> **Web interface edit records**
----

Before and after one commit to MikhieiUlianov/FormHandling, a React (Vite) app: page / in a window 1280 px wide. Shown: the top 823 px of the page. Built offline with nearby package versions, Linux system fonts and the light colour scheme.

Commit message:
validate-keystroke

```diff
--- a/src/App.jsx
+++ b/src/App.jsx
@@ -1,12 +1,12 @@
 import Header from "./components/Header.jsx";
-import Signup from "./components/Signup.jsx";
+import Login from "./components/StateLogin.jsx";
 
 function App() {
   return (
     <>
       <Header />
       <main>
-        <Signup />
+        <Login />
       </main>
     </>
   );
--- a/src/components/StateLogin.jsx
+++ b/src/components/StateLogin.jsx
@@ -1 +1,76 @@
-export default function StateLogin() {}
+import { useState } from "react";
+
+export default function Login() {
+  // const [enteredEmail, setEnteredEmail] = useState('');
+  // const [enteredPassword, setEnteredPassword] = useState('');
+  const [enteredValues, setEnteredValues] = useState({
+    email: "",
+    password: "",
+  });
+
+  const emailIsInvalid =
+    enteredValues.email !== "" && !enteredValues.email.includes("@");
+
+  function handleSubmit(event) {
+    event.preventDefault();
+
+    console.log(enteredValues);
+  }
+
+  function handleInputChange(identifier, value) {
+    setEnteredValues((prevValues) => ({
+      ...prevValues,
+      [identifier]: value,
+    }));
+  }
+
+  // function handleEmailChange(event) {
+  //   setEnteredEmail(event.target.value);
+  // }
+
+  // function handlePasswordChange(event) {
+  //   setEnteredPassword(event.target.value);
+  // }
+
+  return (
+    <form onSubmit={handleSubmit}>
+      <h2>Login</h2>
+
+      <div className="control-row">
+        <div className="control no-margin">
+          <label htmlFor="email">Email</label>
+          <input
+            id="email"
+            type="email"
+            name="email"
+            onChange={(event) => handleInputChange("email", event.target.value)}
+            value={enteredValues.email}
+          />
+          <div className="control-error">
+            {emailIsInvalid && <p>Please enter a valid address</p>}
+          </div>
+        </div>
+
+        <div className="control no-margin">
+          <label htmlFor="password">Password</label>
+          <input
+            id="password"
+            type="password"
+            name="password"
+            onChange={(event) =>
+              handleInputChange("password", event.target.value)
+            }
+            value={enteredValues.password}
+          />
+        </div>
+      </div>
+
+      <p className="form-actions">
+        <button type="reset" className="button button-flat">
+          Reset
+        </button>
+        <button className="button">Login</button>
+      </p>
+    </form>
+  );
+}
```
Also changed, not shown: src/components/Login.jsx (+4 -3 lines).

----

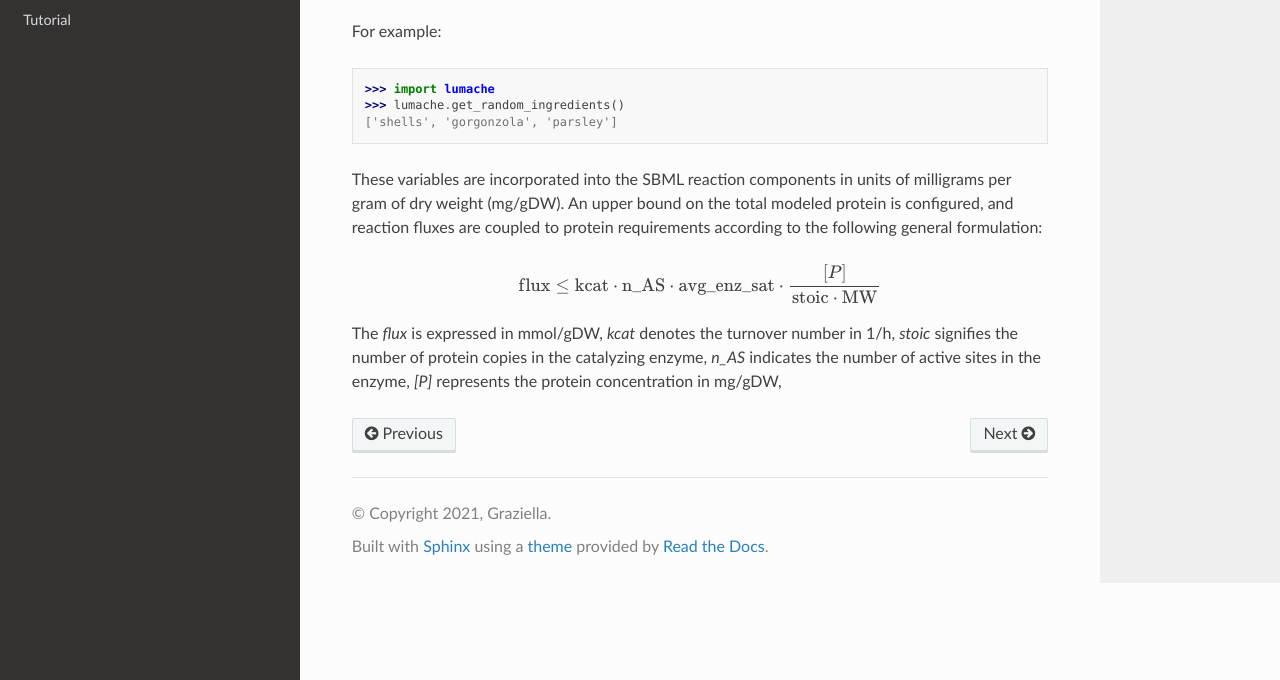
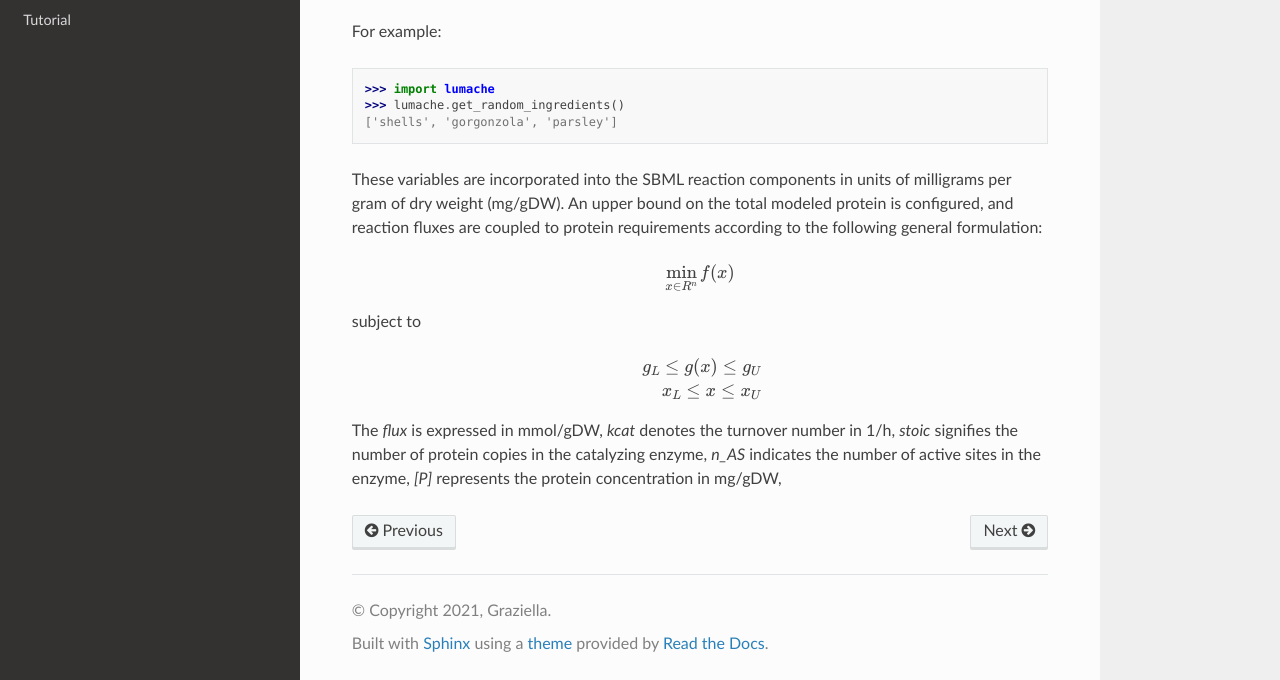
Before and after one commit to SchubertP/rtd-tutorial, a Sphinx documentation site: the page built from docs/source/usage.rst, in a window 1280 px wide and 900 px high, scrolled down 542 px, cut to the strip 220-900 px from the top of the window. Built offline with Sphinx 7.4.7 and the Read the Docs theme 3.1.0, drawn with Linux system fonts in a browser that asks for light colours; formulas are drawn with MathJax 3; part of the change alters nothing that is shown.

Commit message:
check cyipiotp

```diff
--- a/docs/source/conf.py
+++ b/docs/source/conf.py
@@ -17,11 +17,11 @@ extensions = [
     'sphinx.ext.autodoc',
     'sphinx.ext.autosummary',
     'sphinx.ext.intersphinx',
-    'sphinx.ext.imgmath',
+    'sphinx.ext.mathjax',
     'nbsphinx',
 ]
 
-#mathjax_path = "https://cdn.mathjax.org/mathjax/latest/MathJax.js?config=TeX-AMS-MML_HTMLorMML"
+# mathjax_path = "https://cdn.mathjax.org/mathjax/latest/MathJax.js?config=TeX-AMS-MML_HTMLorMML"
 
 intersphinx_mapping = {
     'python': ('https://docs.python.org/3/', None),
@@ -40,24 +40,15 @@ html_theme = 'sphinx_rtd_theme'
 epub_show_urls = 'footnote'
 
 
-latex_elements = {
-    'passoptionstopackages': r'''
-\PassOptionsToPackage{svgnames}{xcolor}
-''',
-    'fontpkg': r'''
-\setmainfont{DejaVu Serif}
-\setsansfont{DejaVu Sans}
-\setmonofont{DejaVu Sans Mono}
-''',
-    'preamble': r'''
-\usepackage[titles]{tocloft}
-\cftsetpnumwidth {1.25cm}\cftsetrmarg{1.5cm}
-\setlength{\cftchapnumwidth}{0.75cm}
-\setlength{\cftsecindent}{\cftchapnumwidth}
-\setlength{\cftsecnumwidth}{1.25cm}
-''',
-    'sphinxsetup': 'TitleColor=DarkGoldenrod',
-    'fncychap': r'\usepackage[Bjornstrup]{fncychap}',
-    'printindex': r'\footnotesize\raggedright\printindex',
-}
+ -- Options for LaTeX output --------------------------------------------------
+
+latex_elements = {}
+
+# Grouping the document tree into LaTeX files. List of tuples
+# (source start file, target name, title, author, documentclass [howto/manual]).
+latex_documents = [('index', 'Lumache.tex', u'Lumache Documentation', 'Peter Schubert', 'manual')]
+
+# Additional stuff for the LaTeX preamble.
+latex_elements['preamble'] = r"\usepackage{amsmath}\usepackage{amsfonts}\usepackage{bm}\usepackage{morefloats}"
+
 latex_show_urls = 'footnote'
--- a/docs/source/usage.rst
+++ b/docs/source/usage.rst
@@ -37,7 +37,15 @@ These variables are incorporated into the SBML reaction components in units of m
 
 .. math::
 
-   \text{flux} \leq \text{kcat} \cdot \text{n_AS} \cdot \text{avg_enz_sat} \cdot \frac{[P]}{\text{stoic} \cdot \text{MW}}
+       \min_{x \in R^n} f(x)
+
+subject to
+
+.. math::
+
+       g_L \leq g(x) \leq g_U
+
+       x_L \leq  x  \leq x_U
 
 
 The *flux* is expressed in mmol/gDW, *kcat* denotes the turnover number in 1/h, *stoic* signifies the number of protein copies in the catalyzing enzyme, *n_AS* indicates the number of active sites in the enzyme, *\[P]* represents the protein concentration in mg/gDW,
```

----

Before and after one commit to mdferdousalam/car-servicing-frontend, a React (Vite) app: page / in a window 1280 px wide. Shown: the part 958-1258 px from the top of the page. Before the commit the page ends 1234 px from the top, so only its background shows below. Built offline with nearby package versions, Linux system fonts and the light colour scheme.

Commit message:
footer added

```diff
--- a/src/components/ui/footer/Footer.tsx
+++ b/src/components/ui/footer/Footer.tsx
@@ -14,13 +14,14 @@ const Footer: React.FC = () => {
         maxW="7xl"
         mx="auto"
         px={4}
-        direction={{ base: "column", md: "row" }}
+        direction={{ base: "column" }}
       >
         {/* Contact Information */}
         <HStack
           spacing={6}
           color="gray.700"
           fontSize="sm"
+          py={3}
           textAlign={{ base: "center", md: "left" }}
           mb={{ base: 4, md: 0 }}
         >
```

----

Using the records above, copy each line that contains "usepackage".

-\usepackage[titles]{tocloft}
-    'fncychap': r'\usepackage[Bjornstrup]{fncychap}',
+latex_elements['preamble'] = r"\usepackage{amsmath}\usepackage{amsfonts}\usepackage{bm}\usepackage{morefloats}"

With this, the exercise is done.